Neil shook himself and said, "Alright. Marshall, have all the exits sealed. I'm going to–"
"Ridiculous," my employer said sharply as she limped into the room. "Do you have any idea how many exits this building has? Well, neither do I, but there are quite a few, and unless your friend died in the last two minutes, there has been plenty of time for the murderer to escape. If escape was even part of the plan."
She had been looking Neil up and down as she spoke, and she continued, "No doubt your military service accustomed you to obedience from your subordinates, but Marshall doesn't fall into that category and neither do I. And perhaps it was sentimentality on my part to have hoped that the fact that you paint from time to time indicated a possible flexibility of temperament."
Neil was not intimidated, that was obvious. She could be somewhat overpowering at times, but it would have taken something far more impressive than a skinny reporter in a three-piece suit to intimidate him. He was holding his tongue now for a very different reason. The Jinx had expertise in many areas, but Jan Sleet was his best hope of solving this, and he knew it, even before her quick deductions about his history and hobbies.
From how abruptly he had returned to the hospital, I wondered if Dr. Lee, the leader of the Jinx, had sent him back, perhaps thinking that his precautions for Felix's safety hadn't been adequate. If this was true, and given that he had returned to find Felix dead, I could only imagine how much he wanted to know the murderer's name before making his next report.
"This is not a matter for just the Jinx, or just for U-town, or just for the hospital," my employer continued after a moment. " We are not the Scorpions, and this is not a territorial matter. Every single person involved, with one exception, wants the same thing.

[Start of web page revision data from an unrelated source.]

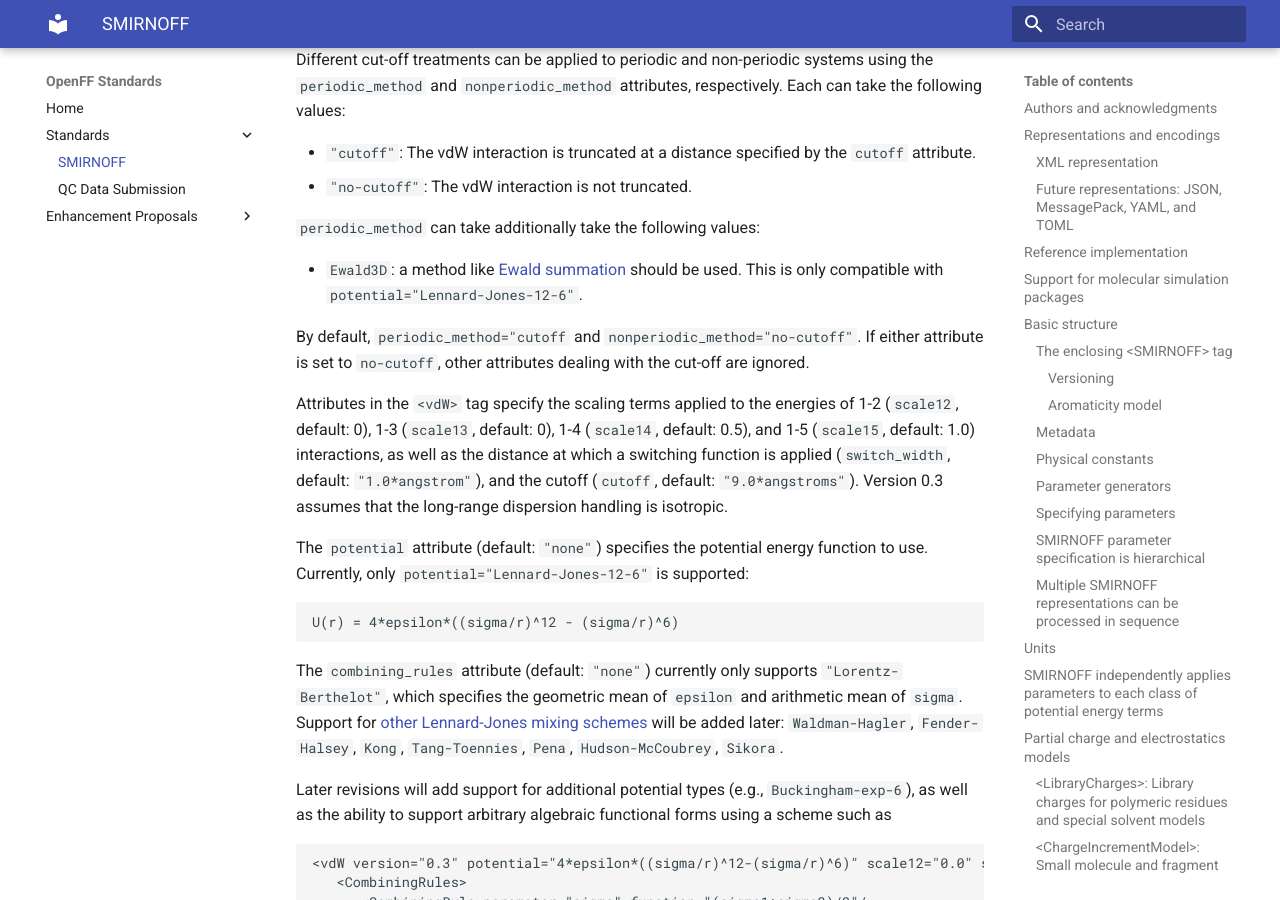
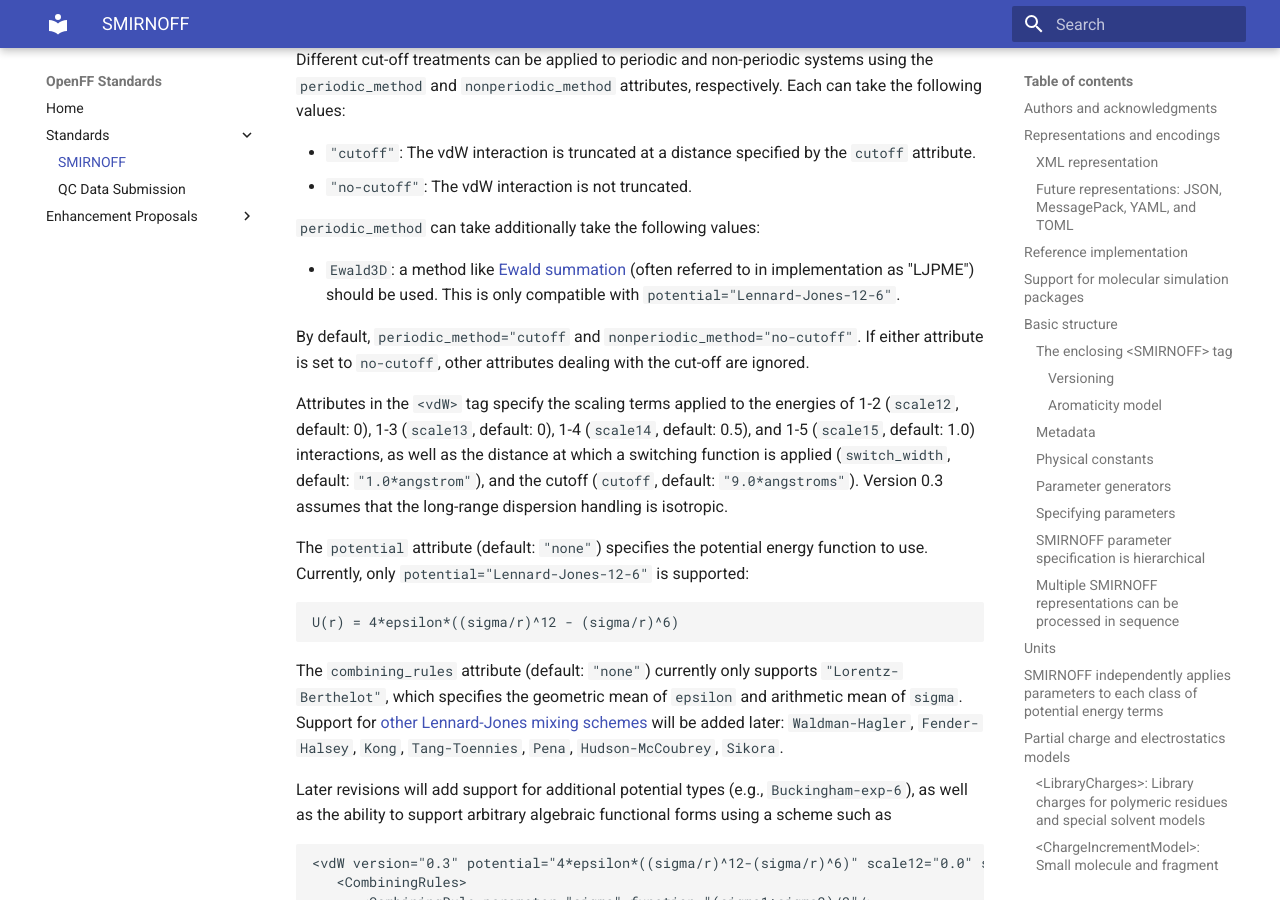
Before and after one commit to openforcefield/standards, an MkDocs documentation site: the page built from docs/standards/smirnoff.md, in a window 1280 px wide and 900 px high, scrolled down 11006 px. Built offline with MkDocs 1.6.1 and Material for MkDocs 9.7.7, drawn with Linux system fonts in a browser that asks for light colours.

Commit message:
Make "LJPME" searchable (#70)

```diff
--- a/docs/standards/smirnoff.md
+++ b/docs/standards/smirnoff.md
@@ -333,7 +333,7 @@ Different cut-off treatments can be applied to periodic and non-periodic systems
 
 `periodic_method` can take additionally take the following values:
 
-* `Ewald3D`: a method like [Ewald summation](http://docs.openmm.org/8.0.0/userguide/theory/02_standard_forces.html#coulomb-interaction-with-ewald-summation) should be used. This is only compatible with `potential="Lennard-Jones-12-6"`.
+* `Ewald3D`: a method like [Ewald summation](http://docs.openmm.org/8.0.0/userguide/theory/02_standard_forces.html#coulomb-interaction-with-ewald-summation) (often referred to in implementation as "LJPME") should be used. This is only compatible with `potential="Lennard-Jones-12-6"`.
 
 By default, `periodic_method="cutoff` and `nonperiodic_method="no-cutoff"`. If either attribute is set to `no-cutoff`, other attributes dealing with the cut-off are ignored.
 
```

And I'm going to be in charge, not because I outrank you in some way, but because I'm the best equipped to figure this out."